------ RECORDS ------
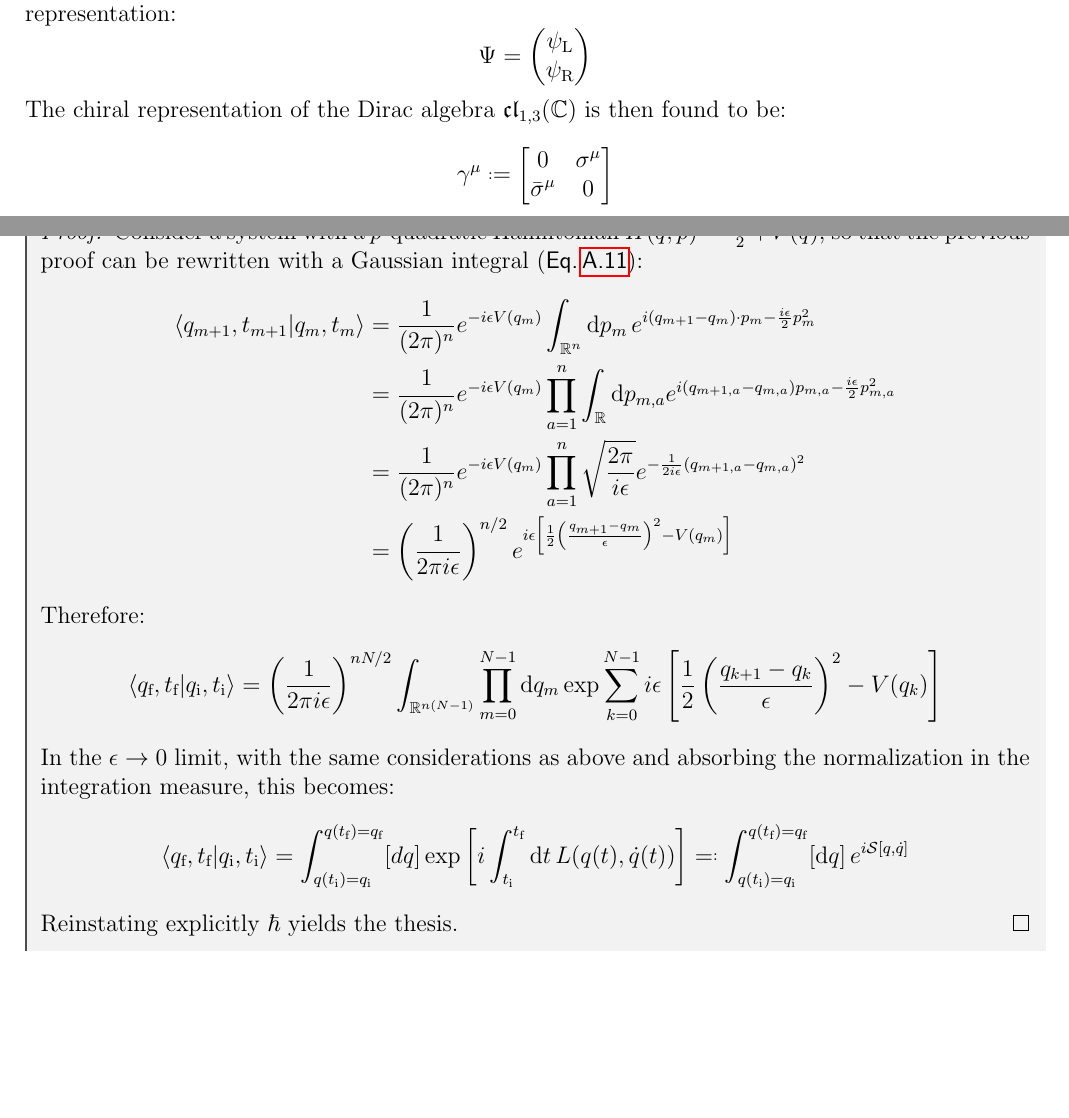
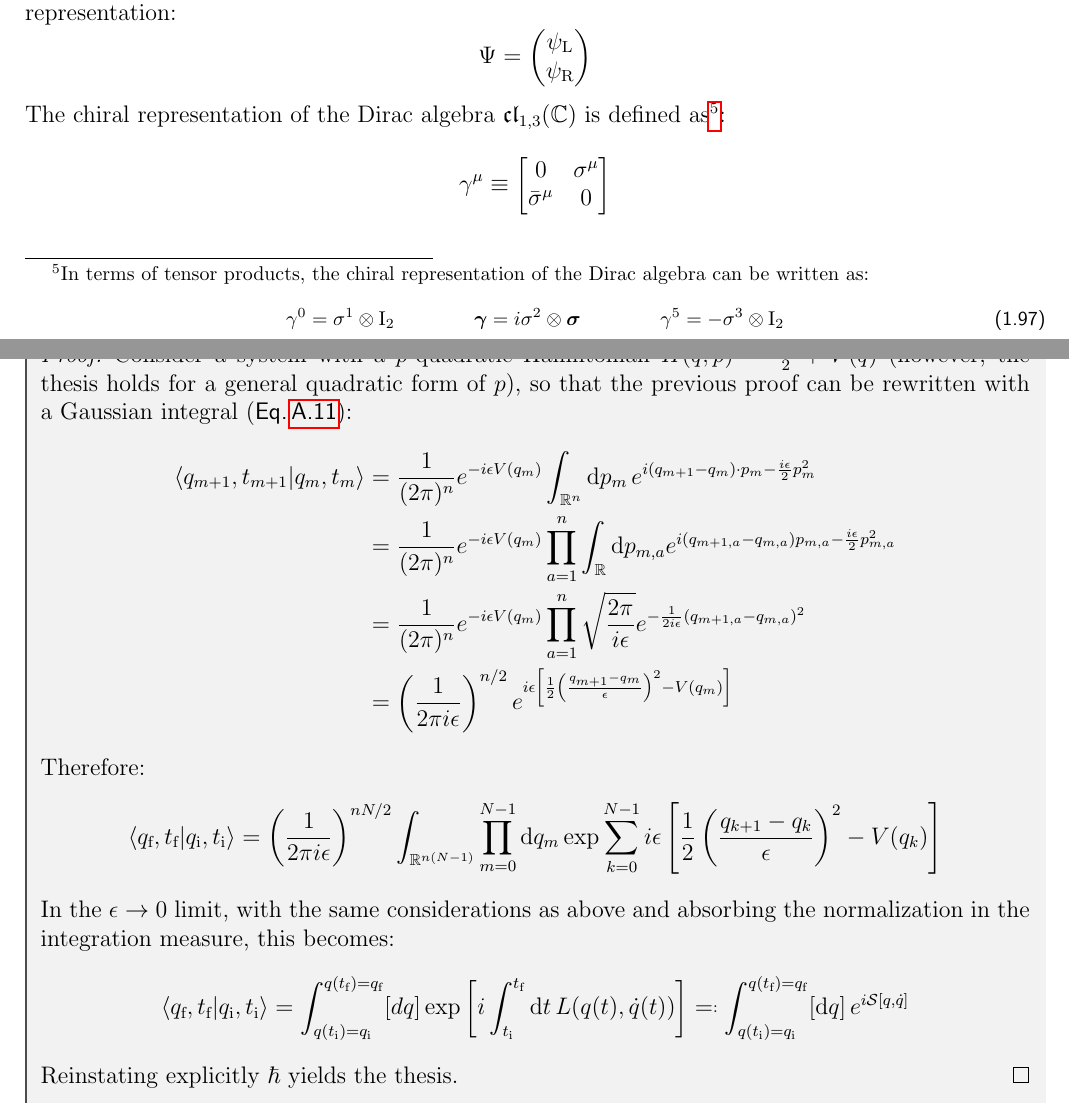
Before and after one commit to LeonardoCerasi/notes, a LaTeX thesis (bachelor-3/semester-2/teorica/teorica.tex, which reads bachelor-3/semester-2/teorica/classical.tex, bachelor-3/semester-2/teorica/path.tex): two parts of pages 29 and 60 of 74, joined at a grey line, cut so that both start at the same text, the shorter picture padded with empty space. Compiled offline with pdfLaTeX.

Commit message:
Teorica: minor adjustments

```diff
--- a/bachelor-3/semester-2/teorica/classical.tex
+++ b/bachelor-3/semester-2/teorica/classical.tex
@@ -1162,14 +1162,24 @@ The $ m $ parameter can thus be interpreted as a mass, and now the two spinors a
     \psi_\text{R}
   \end{pmatrix}
 \end{equation*}
-The chiral representation of the Dirac algebra $ \dira $ is then found to be:
+The chiral representation of the Dirac algebra $ \dira $ is defined as\footnotemark:
 \begin{equation*}
-  \gamma^\mu \defeq
+  \gamma^\mu \equiv
   \begin{bmatrix}
     0 & \sigma^\mu \\
     \bar{\sigma}^\mu & 0
   \end{bmatrix}
 \end{equation*}
+
+\footnotetext{In terms of tensor products, the chiral representation of the Dirac algebra can be written as:
+\begin{equation}
+  \gamma^0 = \sigma^1 \otimes \tens{I}_2
+  \qquad \qquad
+  \bs{\gamma} = i \sigma^2 \otimes \bs{\sigma}
+  \qquad \qquad
+  \gamma^5 = - \sigma^3 \otimes \tens{I}_2
+\end{equation}}
+
 This allows to rewrite Dirac equation as:
 \begin{equation}
   (i \slashed{\pa} - m) \Psi = 0
--- a/bachelor-3/semester-2/teorica/path.tex
+++ b/bachelor-3/semester-2/teorica/path.tex
@@ -128,7 +128,7 @@ with $ q \equiv \{q_1 , \dots , q_n\} , p \equiv \{p_1 , \dots , p_n\} $. The sw
 
 \begin{proofbox}
   \begin{proof}
-    Consider a system with a $ p $-quadratic Hamiltonian $ H(q,p) = \frac{p^2}{2} + V(q) $, so that the previous proof can be rewritten with a Gaussian integral (\eref{eq:gauss-int}):
+    Consider a system with a $ p $-quadratic Hamiltonian $ H(q,p) = \frac{p^2}{2} + V(q) $ (however, the thesis holds for a general quadratic form of $ p $), so that the previous proof can be rewritten with a Gaussian integral (\eref{eq:gauss-int}):
     \begin{equation*}
       \begin{split}
         \braket{q_{m+1} , t_{m+1} | q_m , t_m}
```
Also changed, not shown: bachelor-3/semester-2/teorica/teorica.pdf, bachelor-3/semester-2/teorica/classical.tex (2 more changed lines), bachelor-3/semester-2/teorica/path.tex (2 more changed lines).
------
### [WHAT IS EXPECTED]
Line by line, print the records above exactly, skipping each picture.

### [RESPONSE]
Before and after one commit to LeonardoCerasi/notes, a LaTeX thesis (bachelor-3/semester-2/teorica/teorica.tex, which reads bachelor-3/semester-2/teorica/classical.tex, bachelor-3/semester-2/teorica/path.tex): two parts of pages 29 and 60 of 74, joined at a grey line, cut so that both start at the same text, the shorter picture padded with empty space. Compiled offline with pdfLaTeX.

Commit message:
Teorica: minor adjustments

```diff
--- a/bachelor-3/semester-2/teorica/classical.tex
+++ b/bachelor-3/semester-2/teorica/classical.tex
@@ -1162,14 +1162,24 @@ The $ m $ parameter can thus be interpreted as a mass, and now the two spinors a
     \psi_\text{R}
   \end{pmatrix}
 \end{equation*}
-The chiral representation of the Dirac algebra $ \dira $ is then found to be:
+The chiral representation of the Dirac algebra $ \dira $ is defined as\footnotemark:
 \begin{equation*}
-  \gamma^\mu \defeq
+  \gamma^\mu \equiv
   \begin{bmatrix}
     0 & \sigma^\mu \\
     \bar{\sigma}^\mu & 0
   \end{bmatrix}
 \end{equation*}
+
+\footnotetext{In terms of tensor products, the chiral representation of the Dirac algebra can be written as:
+\begin{equation}
+  \gamma^0 = \sigma^1 \otimes \tens{I}_2
+  \qquad \qquad
+  \bs{\gamma} = i \sigma^2 \otimes \bs{\sigma}
+  \qquad \qquad
+  \gamma^5 = - \sigma^3 \otimes \tens{I}_2
+\end{equation}}
+
 This allows to rewrite Dirac equation as:
 \begin{equation}
   (i \slashed{\pa} - m) \Psi = 0
--- a/bachelor-3/semester-2/teorica/path.tex
+++ b/bachelor-3/semester-2/teorica/path.tex
@@ -128,7 +128,7 @@ with $ q \equiv \{q_1 , \dots , q_n\} , p \equiv \{p_1 , \dots , p_n\} $. The sw
 
 \begin{proofbox}
   \begin{proof}
-    Consider a system with a $ p $-quadratic Hamiltonian $ H(q,p) = \frac{p^2}{2} + V(q) $, so that the previous proof can be rewritten with a Gaussian integral (\eref{eq:gauss-int}):
+    Consider a system with a $ p $-quadratic Hamiltonian $ H(q,p) = \frac{p^2}{2} + V(q) $ (however, the thesis holds for a general quadratic form of $ p $), so that the previous proof can be rewritten with a Gaussian integral (\eref{eq:gauss-int}):
     \begin{equation*}
       \begin{split}
         \braket{q_{m+1} , t_{m+1} | q_m , t_m}
```
Also changed, not shown: bachelor-3/semester-2/teorica/teorica.pdf, bachelor-3/semester-2/teorica/classical.tex (2 more changed lines), bachelor-3/semester-2/teorica/path.tex (2 more changed lines).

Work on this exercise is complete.